Since I became more open with people, I started having this habit of asking friends this simple question: “How are you?”. I was glad when Dr.Chua affirmed this approach – for although it may seem like a small gesture, it does have a big effect. Take a moment to temporarily enter the other person’s world and listen to understand – not necessarily to solve. I’ve personally felt touched when someone remembers little details about me, or topics I have spoken passionately about. Being thick-skinned is often associated as being a negative term – but do be thick-skinned in asking how someone is doing, because it is important enough to let them know they are cared for.
Life is worth so much more than to just be surviving – we should live life with joy. For those of you who are going through a rough time right now, tell your heart to beat again – keep moving forward and rise. For those of you who are friends of those who are struggling right now, tell your heart to beat again – really try to understand and not be afraid to push down your own walls for both you and them.
Pursuing her law degree, but secretly inspires to also be a writer. Occasionally has deep thoughts about life and conjures emotional proses about them. “She is clothed in strength and dignity, and she laughs without fear of the future” (Proverbs 31:25).
Blog Address: http://buttercupsandfishsticks.blogspot.my
 HealthLine, “Depression Statistics”, 2012, http://www.healthline.com/health/depression/statistics-infographic
 Falk W. Lohoff, “Overview of the Genetics of Major Depressive Disorder”, 2011, https://www.ncbi.nlm.nih.gov/pmc/articles/PMC3077049/
 King’s College London, “Scientists find genetic link to depression”, 2011, https://www.kcl.ac.uk/newsevents/news/newsrecords/2011/05May/Scientistsfindgeneticlinktodepression.aspx
 HealthLine, “Is Depression Genetic?”, 2016, http://www.healthline.com/health/depression/genetic#overview1

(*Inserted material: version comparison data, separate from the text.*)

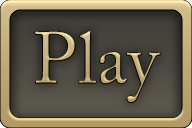
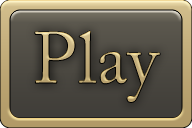
Animação adicionada para o botão Play

Changed region(s): [[0.0312, 0.0625, 0.9688, 0.5938]]

diff --git a/Space Shooter/src/menu/menu.c b/Space Shooter/src/menu/menu.c
@@ -1,22 +1,54 @@
+#include <stdlib.h>
 #include "menu.h"
 
-void menu_click(SDL_Event *evento, int *loop);
+void menu_click_pressionado(SDL_Event *evento, SDL_Texture *textura[], Menu **menu, int *loop);
+void menu_click_solto(SDL_Event *evento, int *loop);
 
-void menu_tela(SDL_Renderer *tela, SDL_Texture *textura[]) {
+int menu_inicializar(Menu **menu, SDL_Texture *textura[]) {
+    *menu = malloc(sizeof **menu);
+
+    if (*menu == NULL) return -1;
+
+    (*menu)->play = textura[TEXTURA_PLAY];
+
+    return 0;
+}
+
+void menu_liberar(Menu **menu) {
+    free(*menu);
+}
+
+void menu_tela(SDL_Renderer *tela, SDL_Texture *textura[], Menu **menu) {
     SDL_Rect fundo = {MENU_FUNDO_X, MENU_FUNDO_Y, MENU_FUNDO_LARGURA, MENU_FUNDO_ALTURA};
     SDL_RenderCopy(tela, textura[TEXTURA_BACKGROUND], NULL, &fundo);
 
     SDL_Rect play = {MENU_PLAY_X, MENU_PLAY_Y, MENU_PLAY_LARGURA, MENU_PLAY_ALTURA};
-    SDL_RenderCopy(tela, textura[TEXTURA_PLAY], NULL, &play);
+    SDL_RenderCopy(tela, (*menu)->play, NULL, &play);
 }
 
-void menu_evento(SDL_Event *evento, int *loop) {
+void menu_evento(SDL_Event *evento, SDL_Texture *textura[], Menu **menu, int *loop) {
     if ((*evento).type == SDL_MOUSEBUTTONDOWN) {
-        menu_click(evento, loop);
+        menu_click_pressionado(evento, textura, menu, loop);
+    }
+
+    if ((*evento).type == SDL_MOUSEBUTTONUP) {
+        (*menu)->play = textura[TEXTURA_PLAY];
+        menu_click_solto(evento, loop);
     }
 }
 
-void menu_click(SDL_Event *evento, int *loop) {
+void menu_click_pressionado(SDL_Event *evento, SDL_Texture *textura[], Menu **menu, int *loop) {
+    int coluna_mouse = (*evento).motion.x;
+    int linha_mouse = (*evento).motion.y;
+
+    if (coluna_mouse > MENU_PLAY_X && coluna_mouse < (MENU_PLAY_X + MENU_PLAY_LARGURA)) {
+        if (linha_mouse > MENU_PLAY_Y && linha_mouse < (MENU_PLAY_Y + MENU_PLAY_ALTURA)) {
+            (*menu)->play = textura[TEXTURA_PLAY_PRESSIONADO];
+        }
+    }
+}
+
+void menu_click_solto(SDL_Event *evento, int *loop) {
     int coluna_mouse = (*evento).motion.x;
     int linha_mouse = (*evento).motion.y;
 

diff --git a/Space Shooter/src/main.c b/Space Shooter/src/main.c
@@ -6,6 +6,7 @@
 int main(int argc, char *args[]) {
     int loop = LOOP_MENU;
 
+    Menu *menu = NULL;
     Jogo *jogo = NULL;
 
     SDL_Window *janela = NULL;
@@ -62,13 +63,25 @@ int main(int argc, char *args[]) {
         return 4;
     }
 
-    if (jogo_inicializar(&jogo, textura)) {
-        puts("Erro ao inicializar o jogo!");
+    if (menu_inicializar(&menu, textura)) {
+        puts("Erro ao inicializar menu!");
         liberar_texturas(textura);
         SDL_DestroyRenderer(tela);
         SDL_DestroyWindow(janela);
         IMG_Quit();
         SDL_Quit();
+        return 5;
+    }
+
+    if (jogo_inicializar(&jogo, textura)) {
+        puts("Erro ao inicializar o menu!");
+        menu_liberar(&menu);
+        liberar_texturas(textura);
+        SDL_DestroyRenderer(tela);
+        SDL_DestroyWindow(janela);
+        IMG_Quit();
+        SDL_Quit();
+        return 6;
     }
 
     while (loop) {
@@ -77,12 +90,12 @@ int main(int argc, char *args[]) {
                 loop = LOOP_SAIR;
             }
 
-            if (loop == LOOP_JOGO) {
-                jogo_evento(&evento, &jogo);
+            if (loop == LOOP_MENU) {
+                menu_evento(&evento, textura, &menu, &loop);
             }
 
-            if (loop == LOOP_MENU) {
-                menu_evento(&evento, &loop);
+            if (loop == LOOP_JOGO) {
+                jogo_evento(&evento, &jogo);
             }
         }
 
@@ -91,7 +104,7 @@ int main(int argc, char *args[]) {
 
         switch (loop) {
             case LOOP_MENU:
-                menu_tela(tela, textura);
+                menu_tela(tela, textura, &menu);
             break;
 
             case LOOP_JOGO:
@@ -105,6 +118,7 @@ int main(int argc, char *args[]) {
     }
 
     jogo_liberar(&jogo);
+    menu_liberar(&menu);
     liberar_texturas(textura);
     SDL_DestroyRenderer(tela);
     SDL_DestroyWindow(janela);

diff --git a/Space Shooter/src/menu/menu.h b/Space Shooter/src/menu/menu.h
@@ -12,8 +12,17 @@
 #define MENU_PLAY_Y 150
 #define MENU_PLAY_LARGURA 192
 #define MENU_PLAY_ALTURA 128
+#define MENU_PLAY_SOLTO 0
+#define MENU_PLAY_PRESSIONADO 1
 
-void menu_tela(SDL_Renderer *tela, SDL_Texture *textura[]);
-void menu_evento(SDL_Event *evento, int *loop);
+struct Menu {
+    SDL_Texture *play;
+};
+typedef struct Menu Menu;
+
+int menu_inicializar(Menu **menu, SDL_Texture *textura[]);
+void menu_liberar(Menu **menu);
+void menu_tela(SDL_Renderer *tela, SDL_Texture *textura[], Menu **menu);
+void menu_evento(SDL_Event *evento, SDL_Texture *textura[], Menu **menu, int *loop);
 
 #endif

diff --git a/Space Shooter/src/space_shooter.h b/Space Shooter/src/space_shooter.h
@@ -10,20 +10,22 @@
 #define JANELA_DELAY 30
 #define JANELA_COR 0, 0, 0, 255
 
-#define TEXTURA_QUANTIDADE 4
+#define TEXTURA_QUANTIDADE 5
 
 enum Textura {
     TEXTURA_SPRITE_PERSONAGEM_1,
     TEXTURA_SPRITE_PERSONAGEM_2,
     TEXTURA_BACKGROUND,
-    TEXTURA_PLAY
+    TEXTURA_PLAY,
+    TEXTURA_PLAY_PRESSIONADO,
 };
 
 static char *textura_arquivo[TEXTURA_QUANTIDADE] = {
     "../imagem/personagem1.png",
     "../imagem/personagem2.png",
     "../imagem/space.png",
-    "../imagem/play.png"
+    "../imagem/play.png",
+    "../imagem/play_pressionado.png"
 };
 
 enum Loop {
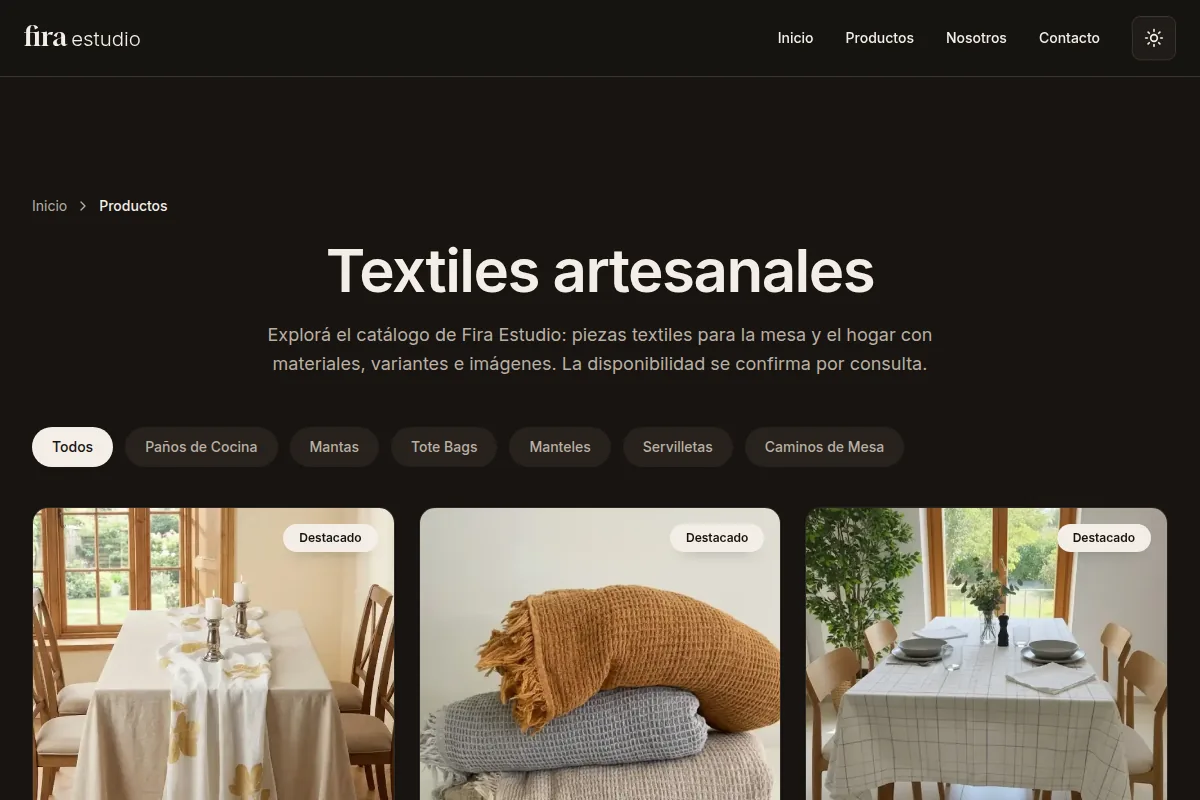
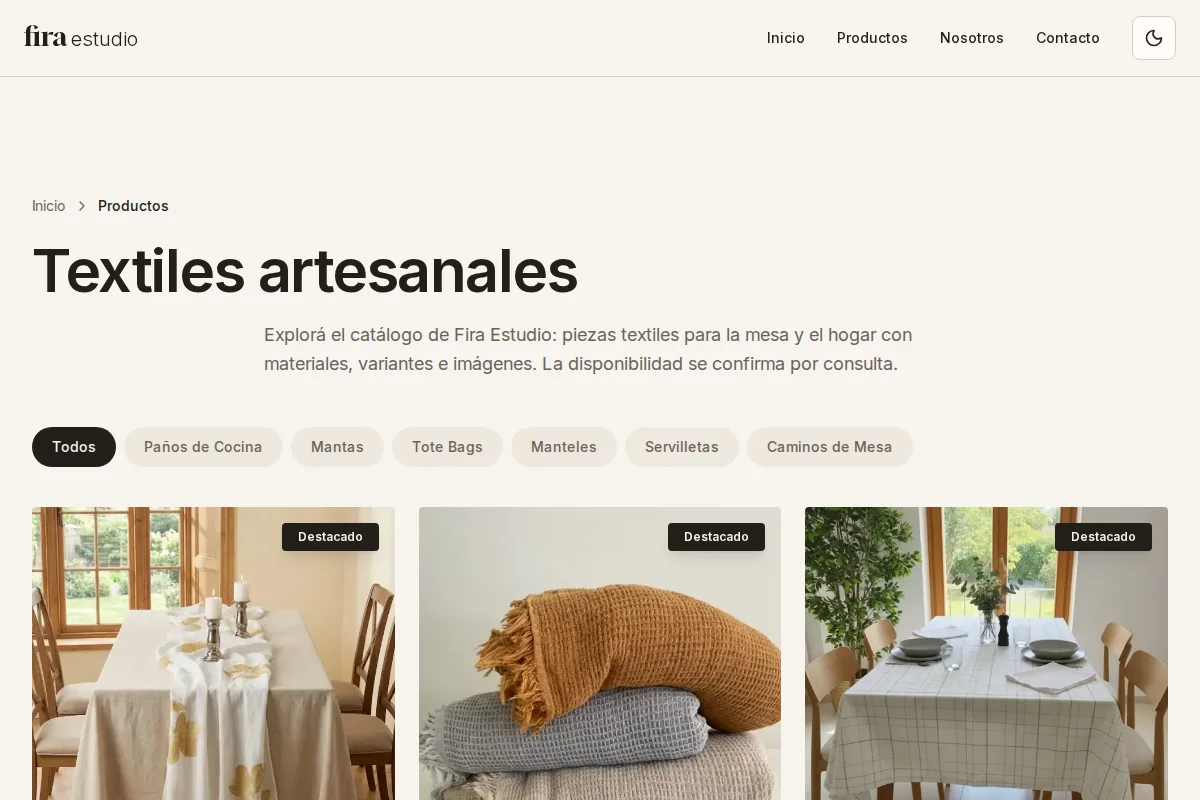
Update Fira portfolio screenshots

diff --git a/src/pages/proyectos/fira-estudio.md b/src/pages/proyectos/fira-estudio.md
@@ -46,6 +46,28 @@ Replanteamos el producto como una vidriera digital. El sitio vigente conserva ca
   <figcaption>Catálogo productivo: categorías y presentación de productos, con disponibilidad gestionada mediante consulta.</figcaption>
 </figure>
 
+<figure class="case-figure wide">
+  <img
+    src="/case-studies/fira/home-cover-2026-09-27.webp"
+    alt="Portada rediseñada de Fira Estudio con una fotografía textil y acceso al catálogo."
+    width="1200"
+    height="800"
+    loading="lazy"
+    decoding="async"
+  />
+</figure>
+
+<figure class="case-figure wide">
+  <img
+    src="/case-studies/fira/product-detail-2026-09-27.webp"
+    alt="Ficha de Camino de Mesa Magnolia con fotografía, descripción, material y cuidados."
+    width="1200"
+    height="800"
+    loading="lazy"
+    decoding="async"
+  />
+</figure>
+
 ## Mi aporte
 
 Diseñé e implementé la experiencia, la estructura del catálogo, el flujo de compra original, la integración de pagos, la navegación responsive, accesibilidad, metadata, SEO y pruebas unitarias y E2E.

diff --git a/src/pages/en/projects/fira-estudio.md b/src/pages/en/projects/fira-estudio.md
@@ -46,6 +46,28 @@ We reframed the product as a digital showcase. The current site retains the cata
   <figcaption>Production catalog: categories and product presentation, with availability handled through inquiry.</figcaption>
 </figure>
 
+<figure class="case-figure wide">
+  <img
+    src="/case-studies/fira/home-cover-2026-09-27.webp"
+    alt="Redesigned Fira Estudio homepage with a textile photograph and catalog link."
+    width="1200"
+    height="800"
+    loading="lazy"
+    decoding="async"
+  />
+</figure>
+
+<figure class="case-figure wide">
+  <img
+    src="/case-studies/fira/product-detail-2026-09-27.webp"
+    alt="Camino de Mesa Magnolia product page with photography, description, material, and care details."
+    width="1200"
+    height="800"
+    loading="lazy"
+    decoding="async"
+  />
+</figure>
+
 ## My contribution
 
 I designed and implemented the experience, catalog structure, original purchasing flow, payment integration, responsive navigation, accessibility, metadata, SEO, and unit and E2E tests.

 HealthLine, “Is Depression Genetic?”, ibid.
 Scientific American, “Researchers Take a Closer Look at the Most Common and Powerful Triggers of Depression”, 2013, https://www.scientificamerican.com/article/triggers-of-depression/
 MIMS Malaysia, “Top ten Malaysian burden of disease”, 2016, https://today.mims.com/topic/top-ten-malaysian-burden-of-disease
 D.KANYAKUMARI, “Depression: 40% of Malaysians will suffer from mental health issues in their lifetime”, 2017, The Star Online, http://www.thestar.com.my/news/nation/2017/04/02/malaysians-will-suffer-from-mental-health-issues-in-their-lifetime/
 American Psychiatric Association, “Treating Depression – Psychotherapy or Medication?”, 2017, https://www.psychiatry.org/news-room/apa-blogs/apa-blog/2017/04/treating-depression-psychotherapy-or-medication